Where and When to Vote »
Texas Tribune's Voters Guide »
Election Day Nov. 6
ALTA Asks Bureau to Use Sandbox to Test Disclosure of Title Fees
ALTA | Oct. 18, 2018
ALTA has requested that the Bureau of Consumer Financial Protection allow lenders and title companies to test the disclosure of title insurance fees to consumers under its TILA-RESPA Integrated Mortgage Disclosure rule (TRID) under the bureau’s Trial Disclosure Program.
The Bureau’s new Office of Innovation proposed a Disclosure Sandbox through revisions to its existing policy to encourage trial disclosure programs. The Policy to Encourage Trial Disclosure Programs was established in 2013, but the bureau has not approved any trial disclosures. The Disclosure Sandbox carries out the bureau's authority under Section 1032(e), which allows it to deem a covered person conducting a trial disclosure program to follow or exempt from a requirement of a bureau rule or certain federal laws.

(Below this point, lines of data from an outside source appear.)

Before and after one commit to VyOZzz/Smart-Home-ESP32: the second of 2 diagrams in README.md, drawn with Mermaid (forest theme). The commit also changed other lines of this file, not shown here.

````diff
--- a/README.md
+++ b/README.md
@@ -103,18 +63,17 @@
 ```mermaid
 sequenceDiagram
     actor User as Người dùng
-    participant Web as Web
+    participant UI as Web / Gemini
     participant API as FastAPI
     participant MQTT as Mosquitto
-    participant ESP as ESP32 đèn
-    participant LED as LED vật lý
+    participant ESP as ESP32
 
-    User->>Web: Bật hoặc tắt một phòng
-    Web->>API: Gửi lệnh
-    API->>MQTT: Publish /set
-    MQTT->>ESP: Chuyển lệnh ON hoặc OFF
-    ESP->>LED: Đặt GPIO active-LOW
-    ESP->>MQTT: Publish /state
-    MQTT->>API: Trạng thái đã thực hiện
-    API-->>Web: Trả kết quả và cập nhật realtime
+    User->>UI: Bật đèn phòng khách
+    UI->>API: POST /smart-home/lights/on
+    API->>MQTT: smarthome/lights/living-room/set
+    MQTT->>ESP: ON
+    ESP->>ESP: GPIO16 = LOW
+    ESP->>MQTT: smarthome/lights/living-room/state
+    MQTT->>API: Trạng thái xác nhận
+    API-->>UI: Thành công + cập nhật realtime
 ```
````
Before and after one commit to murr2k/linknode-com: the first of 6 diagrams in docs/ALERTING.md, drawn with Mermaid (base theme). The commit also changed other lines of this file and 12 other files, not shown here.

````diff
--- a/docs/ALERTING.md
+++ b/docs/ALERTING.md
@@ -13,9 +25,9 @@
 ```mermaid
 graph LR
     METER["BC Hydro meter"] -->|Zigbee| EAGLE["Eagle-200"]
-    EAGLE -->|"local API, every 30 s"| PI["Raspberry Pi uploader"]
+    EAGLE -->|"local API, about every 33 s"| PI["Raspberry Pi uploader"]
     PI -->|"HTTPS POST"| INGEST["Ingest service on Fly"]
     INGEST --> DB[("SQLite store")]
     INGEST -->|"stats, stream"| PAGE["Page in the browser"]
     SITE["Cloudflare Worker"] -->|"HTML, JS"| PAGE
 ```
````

A Disclosure Sandbox may offer ALTA and its members the ability to test TRID disclosures that provide consumers accurate title insurance charges in actual transactions and provide the bureau the rationale for a permanent fix to TRID’s title insurance disclosures. The Disclosure Sandbox clarifies that applications may be submitted by a group, such as a trade association, on behalf of its members, and may propose a scaled or iterative approach to testing.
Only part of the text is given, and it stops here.